START EXERCISE DATA

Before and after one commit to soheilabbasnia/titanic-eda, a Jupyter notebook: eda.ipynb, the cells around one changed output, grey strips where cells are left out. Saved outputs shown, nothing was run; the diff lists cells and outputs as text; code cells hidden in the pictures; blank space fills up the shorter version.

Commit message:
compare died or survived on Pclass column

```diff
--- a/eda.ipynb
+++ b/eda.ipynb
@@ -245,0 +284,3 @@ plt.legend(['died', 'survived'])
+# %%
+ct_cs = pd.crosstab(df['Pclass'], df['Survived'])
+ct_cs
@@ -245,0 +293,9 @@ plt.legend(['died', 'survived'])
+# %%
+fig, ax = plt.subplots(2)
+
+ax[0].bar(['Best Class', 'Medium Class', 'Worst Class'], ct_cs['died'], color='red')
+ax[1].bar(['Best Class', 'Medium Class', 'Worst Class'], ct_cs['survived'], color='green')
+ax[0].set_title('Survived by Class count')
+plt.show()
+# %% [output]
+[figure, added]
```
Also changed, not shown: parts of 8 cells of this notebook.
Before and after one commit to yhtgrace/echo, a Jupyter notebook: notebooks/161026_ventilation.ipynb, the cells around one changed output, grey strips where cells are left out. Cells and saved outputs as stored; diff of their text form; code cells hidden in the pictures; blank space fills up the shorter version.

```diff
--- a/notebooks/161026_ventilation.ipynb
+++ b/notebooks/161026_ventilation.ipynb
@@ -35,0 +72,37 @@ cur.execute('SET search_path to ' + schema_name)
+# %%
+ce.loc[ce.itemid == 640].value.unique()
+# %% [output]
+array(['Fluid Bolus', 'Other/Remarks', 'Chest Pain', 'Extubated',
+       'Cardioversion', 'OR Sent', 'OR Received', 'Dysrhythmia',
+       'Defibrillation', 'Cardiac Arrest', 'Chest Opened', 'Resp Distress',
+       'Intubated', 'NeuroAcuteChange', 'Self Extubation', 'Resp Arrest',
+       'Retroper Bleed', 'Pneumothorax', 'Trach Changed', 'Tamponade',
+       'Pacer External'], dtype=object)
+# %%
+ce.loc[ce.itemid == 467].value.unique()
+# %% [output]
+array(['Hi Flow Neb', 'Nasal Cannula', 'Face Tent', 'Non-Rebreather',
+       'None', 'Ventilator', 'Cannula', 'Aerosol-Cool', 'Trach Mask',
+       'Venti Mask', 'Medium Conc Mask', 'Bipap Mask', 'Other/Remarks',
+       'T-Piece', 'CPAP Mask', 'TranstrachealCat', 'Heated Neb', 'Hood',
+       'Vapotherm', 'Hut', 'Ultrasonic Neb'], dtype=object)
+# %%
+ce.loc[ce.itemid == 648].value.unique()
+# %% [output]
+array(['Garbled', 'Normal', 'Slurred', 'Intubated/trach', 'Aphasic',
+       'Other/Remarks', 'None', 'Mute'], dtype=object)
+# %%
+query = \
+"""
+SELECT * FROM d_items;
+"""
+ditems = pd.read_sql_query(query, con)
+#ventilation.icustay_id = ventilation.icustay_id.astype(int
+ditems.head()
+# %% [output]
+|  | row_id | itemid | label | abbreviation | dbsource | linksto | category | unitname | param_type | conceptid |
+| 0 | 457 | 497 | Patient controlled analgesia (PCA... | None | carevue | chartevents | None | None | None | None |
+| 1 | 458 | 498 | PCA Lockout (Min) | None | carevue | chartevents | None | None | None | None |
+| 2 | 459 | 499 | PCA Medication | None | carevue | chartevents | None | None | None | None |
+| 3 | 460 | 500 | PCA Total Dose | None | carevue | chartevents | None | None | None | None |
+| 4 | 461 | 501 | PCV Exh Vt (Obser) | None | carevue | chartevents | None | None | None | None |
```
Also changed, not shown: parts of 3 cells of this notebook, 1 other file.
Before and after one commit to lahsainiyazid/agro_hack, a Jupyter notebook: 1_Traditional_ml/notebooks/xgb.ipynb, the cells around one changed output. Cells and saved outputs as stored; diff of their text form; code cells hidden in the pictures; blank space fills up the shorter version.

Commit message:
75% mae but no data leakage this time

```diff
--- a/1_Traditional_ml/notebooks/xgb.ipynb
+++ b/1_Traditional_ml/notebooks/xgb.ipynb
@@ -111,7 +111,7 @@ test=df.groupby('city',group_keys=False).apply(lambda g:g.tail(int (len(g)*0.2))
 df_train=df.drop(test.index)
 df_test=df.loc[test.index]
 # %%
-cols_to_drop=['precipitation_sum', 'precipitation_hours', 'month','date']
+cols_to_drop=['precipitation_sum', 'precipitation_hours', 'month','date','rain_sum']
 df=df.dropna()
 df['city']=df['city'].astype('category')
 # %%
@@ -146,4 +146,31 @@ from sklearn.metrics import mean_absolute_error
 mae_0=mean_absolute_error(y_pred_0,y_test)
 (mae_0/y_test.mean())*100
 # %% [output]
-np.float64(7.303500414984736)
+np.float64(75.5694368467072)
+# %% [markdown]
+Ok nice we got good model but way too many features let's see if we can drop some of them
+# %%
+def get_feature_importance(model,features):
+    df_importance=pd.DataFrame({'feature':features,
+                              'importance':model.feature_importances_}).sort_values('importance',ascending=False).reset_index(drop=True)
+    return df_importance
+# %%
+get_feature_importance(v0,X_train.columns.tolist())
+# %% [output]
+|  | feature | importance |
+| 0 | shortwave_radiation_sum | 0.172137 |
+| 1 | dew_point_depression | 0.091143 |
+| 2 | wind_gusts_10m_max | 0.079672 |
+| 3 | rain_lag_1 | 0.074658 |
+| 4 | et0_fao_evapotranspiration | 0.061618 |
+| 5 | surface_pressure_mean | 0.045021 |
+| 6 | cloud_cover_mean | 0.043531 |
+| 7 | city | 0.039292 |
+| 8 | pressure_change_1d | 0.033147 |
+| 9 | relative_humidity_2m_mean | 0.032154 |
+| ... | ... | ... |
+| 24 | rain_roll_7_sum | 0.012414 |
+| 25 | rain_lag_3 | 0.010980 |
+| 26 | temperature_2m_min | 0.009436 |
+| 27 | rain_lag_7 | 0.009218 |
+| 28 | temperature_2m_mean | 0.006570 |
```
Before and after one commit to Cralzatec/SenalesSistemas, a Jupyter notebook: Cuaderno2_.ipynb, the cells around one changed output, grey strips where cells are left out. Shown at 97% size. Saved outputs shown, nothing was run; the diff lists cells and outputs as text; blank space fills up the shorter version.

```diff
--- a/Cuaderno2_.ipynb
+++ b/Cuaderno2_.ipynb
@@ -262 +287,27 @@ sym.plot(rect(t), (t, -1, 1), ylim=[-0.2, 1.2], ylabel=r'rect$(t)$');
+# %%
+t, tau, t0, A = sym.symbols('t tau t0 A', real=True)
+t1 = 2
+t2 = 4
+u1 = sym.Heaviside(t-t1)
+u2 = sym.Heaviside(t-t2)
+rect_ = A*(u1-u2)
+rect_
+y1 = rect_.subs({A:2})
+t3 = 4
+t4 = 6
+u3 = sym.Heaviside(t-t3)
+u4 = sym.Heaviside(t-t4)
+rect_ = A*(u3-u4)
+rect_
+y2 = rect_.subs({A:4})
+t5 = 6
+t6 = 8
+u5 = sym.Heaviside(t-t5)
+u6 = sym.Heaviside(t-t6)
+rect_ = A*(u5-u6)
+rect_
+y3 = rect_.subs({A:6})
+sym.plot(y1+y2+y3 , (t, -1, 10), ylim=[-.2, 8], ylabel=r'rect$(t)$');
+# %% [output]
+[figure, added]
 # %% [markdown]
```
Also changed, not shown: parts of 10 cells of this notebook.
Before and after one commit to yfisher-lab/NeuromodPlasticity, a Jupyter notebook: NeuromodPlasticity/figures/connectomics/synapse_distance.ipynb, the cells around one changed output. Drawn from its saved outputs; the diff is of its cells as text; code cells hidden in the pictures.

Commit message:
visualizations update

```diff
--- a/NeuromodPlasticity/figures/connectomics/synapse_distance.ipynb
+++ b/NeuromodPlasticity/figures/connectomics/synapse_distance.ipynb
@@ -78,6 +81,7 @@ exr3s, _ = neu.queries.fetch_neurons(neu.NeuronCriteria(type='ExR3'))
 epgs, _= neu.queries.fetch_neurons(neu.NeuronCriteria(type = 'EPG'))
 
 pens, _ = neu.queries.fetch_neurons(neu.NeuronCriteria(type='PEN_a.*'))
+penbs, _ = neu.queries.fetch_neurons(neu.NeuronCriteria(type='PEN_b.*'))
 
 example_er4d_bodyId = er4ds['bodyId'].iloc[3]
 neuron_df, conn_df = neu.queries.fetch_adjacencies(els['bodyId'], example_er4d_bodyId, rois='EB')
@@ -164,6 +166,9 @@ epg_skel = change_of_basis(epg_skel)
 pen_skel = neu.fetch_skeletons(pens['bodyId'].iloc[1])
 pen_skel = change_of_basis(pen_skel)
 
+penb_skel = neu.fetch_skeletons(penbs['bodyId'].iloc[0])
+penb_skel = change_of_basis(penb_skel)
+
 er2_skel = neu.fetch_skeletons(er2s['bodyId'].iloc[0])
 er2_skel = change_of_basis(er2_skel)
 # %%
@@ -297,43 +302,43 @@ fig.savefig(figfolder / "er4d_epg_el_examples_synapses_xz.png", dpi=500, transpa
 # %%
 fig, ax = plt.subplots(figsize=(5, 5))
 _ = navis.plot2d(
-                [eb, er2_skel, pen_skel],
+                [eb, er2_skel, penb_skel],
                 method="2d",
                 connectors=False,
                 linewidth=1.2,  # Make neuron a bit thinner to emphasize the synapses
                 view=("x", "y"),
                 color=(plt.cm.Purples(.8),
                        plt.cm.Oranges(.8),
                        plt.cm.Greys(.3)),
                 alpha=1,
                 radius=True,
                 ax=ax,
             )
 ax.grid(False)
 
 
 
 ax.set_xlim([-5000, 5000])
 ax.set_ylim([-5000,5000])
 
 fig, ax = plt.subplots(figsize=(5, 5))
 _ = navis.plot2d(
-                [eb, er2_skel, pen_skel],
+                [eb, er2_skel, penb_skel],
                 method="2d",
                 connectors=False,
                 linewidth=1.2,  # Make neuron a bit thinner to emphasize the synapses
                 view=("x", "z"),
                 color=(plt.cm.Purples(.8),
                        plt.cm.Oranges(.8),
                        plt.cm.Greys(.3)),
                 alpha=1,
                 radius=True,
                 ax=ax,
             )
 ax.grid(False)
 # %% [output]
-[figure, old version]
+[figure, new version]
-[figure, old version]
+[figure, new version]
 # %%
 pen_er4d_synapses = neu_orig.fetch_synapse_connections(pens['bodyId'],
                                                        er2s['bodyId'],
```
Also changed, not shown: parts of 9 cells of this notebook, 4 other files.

END EXERCISE DATA

## PROBLEM TO WORK ON:
Find every line in the records that has the word "carevue". Then report the count alone.

## SOLVED PROBLEM:
5